Task
Each entry should be written out once more, exactly as given below.

═════ Dataset entries

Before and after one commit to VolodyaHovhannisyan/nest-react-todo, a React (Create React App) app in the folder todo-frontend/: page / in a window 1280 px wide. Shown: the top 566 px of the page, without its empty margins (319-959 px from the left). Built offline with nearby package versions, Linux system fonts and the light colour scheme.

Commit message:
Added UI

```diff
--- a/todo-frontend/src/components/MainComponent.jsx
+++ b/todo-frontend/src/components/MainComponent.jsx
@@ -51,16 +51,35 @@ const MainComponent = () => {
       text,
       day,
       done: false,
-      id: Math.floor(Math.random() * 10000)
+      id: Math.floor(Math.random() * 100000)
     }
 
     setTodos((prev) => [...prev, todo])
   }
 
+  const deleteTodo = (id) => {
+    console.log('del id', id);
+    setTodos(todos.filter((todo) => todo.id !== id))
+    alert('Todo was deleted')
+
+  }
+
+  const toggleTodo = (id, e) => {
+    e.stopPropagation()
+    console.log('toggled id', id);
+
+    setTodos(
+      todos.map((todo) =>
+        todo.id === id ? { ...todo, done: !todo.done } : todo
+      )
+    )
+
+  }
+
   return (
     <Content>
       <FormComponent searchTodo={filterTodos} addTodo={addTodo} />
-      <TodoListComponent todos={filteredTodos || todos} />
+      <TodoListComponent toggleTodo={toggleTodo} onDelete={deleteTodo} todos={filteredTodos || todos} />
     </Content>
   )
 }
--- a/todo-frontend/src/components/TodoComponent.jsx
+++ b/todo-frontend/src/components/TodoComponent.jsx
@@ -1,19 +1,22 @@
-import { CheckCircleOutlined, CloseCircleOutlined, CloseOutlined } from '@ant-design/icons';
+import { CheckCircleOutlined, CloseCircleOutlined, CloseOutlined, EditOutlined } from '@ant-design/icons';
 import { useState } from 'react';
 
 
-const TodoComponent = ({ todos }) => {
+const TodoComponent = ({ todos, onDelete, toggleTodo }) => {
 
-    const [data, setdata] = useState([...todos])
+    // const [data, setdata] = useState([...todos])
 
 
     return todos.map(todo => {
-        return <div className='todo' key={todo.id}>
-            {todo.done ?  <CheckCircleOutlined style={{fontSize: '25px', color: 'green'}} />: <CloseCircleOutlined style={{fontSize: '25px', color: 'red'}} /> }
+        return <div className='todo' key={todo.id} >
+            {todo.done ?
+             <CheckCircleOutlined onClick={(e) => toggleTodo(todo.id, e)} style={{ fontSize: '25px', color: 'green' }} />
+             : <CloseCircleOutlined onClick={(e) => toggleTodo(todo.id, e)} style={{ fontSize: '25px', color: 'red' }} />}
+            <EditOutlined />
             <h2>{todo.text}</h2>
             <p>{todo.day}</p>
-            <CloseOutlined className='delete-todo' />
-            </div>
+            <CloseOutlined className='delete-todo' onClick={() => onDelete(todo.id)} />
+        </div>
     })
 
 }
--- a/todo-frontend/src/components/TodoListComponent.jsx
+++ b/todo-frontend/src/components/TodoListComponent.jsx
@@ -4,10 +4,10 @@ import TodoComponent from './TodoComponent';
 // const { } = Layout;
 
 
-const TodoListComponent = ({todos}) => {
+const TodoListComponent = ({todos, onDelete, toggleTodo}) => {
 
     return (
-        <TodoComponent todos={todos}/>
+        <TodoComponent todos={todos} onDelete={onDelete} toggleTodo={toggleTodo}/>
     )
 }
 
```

══════════

Output
Before and after one commit to VolodyaHovhannisyan/nest-react-todo, a React (Create React App) app in the folder todo-frontend/: page / in a window 1280 px wide. Shown: the top 566 px of the page, without its empty margins (319-959 px from the left). Built offline with nearby package versions, Linux system fonts and the light colour scheme.

Commit message:
Added UI

```diff
--- a/todo-frontend/src/components/MainComponent.jsx
+++ b/todo-frontend/src/components/MainComponent.jsx
@@ -51,16 +51,35 @@ const MainComponent = () => {
       text,
       day,
       done: false,
-      id: Math.floor(Math.random() * 10000)
+      id: Math.floor(Math.random() * 100000)
     }
 
     setTodos((prev) => [...prev, todo])
   }
 
+  const deleteTodo = (id) => {
+    console.log('del id', id);
+    setTodos(todos.filter((todo) => todo.id !== id))
+    alert('Todo was deleted')
+
+  }
+
+  const toggleTodo = (id, e) => {
+    e.stopPropagation()
+    console.log('toggled id', id);
+
+    setTodos(
+      todos.map((todo) =>
+        todo.id === id ? { ...todo, done: !todo.done } : todo
+      )
+    )
+
+  }
+
   return (
     <Content>
       <FormComponent searchTodo={filterTodos} addTodo={addTodo} />
-      <TodoListComponent todos={filteredTodos || todos} />
+      <TodoListComponent toggleTodo={toggleTodo} onDelete={deleteTodo} todos={filteredTodos || todos} />
     </Content>
   )
 }
--- a/todo-frontend/src/components/TodoComponent.jsx
+++ b/todo-frontend/src/components/TodoComponent.jsx
@@ -1,19 +1,22 @@
-import { CheckCircleOutlined, CloseCircleOutlined, CloseOutlined } from '@ant-design/icons';
+import { CheckCircleOutlined, CloseCircleOutlined, CloseOutlined, EditOutlined } from '@ant-design/icons';
 import { useState } from 'react';
 
 
-const TodoComponent = ({ todos }) => {
+const TodoComponent = ({ todos, onDelete, toggleTodo }) => {
 
-    const [data, setdata] = useState([...todos])
+    // const [data, setdata] = useState([...todos])
 
 
     return todos.map(todo => {
-        return <div className='todo' key={todo.id}>
-            {todo.done ?  <CheckCircleOutlined style={{fontSize: '25px', color: 'green'}} />: <CloseCircleOutlined style={{fontSize: '25px', color: 'red'}} /> }
+        return <div className='todo' key={todo.id} >
+            {todo.done ?
+             <CheckCircleOutlined onClick={(e) => toggleTodo(todo.id, e)} style={{ fontSize: '25px', color: 'green' }} />
+             : <CloseCircleOutlined onClick={(e) => toggleTodo(todo.id, e)} style={{ fontSize: '25px', color: 'red' }} />}
+            <EditOutlined />
             <h2>{todo.text}</h2>
             <p>{todo.day}</p>
-            <CloseOutlined className='delete-todo' />
-            </div>
+            <CloseOutlined className='delete-todo' onClick={() => onDelete(todo.id)} />
+        </div>
     })
 
 }
--- a/todo-frontend/src/components/TodoListComponent.jsx
+++ b/todo-frontend/src/components/TodoListComponent.jsx
@@ -4,10 +4,10 @@ import TodoComponent from './TodoComponent';
 // const { } = Layout;
 
 
-const TodoListComponent = ({todos}) => {
+const TodoListComponent = ({todos, onDelete, toggleTodo}) => {
 
     return (
-        <TodoComponent todos={todos}/>
+        <TodoComponent todos={todos} onDelete={onDelete} toggleTodo={toggleTodo}/>
     )
 }
 
```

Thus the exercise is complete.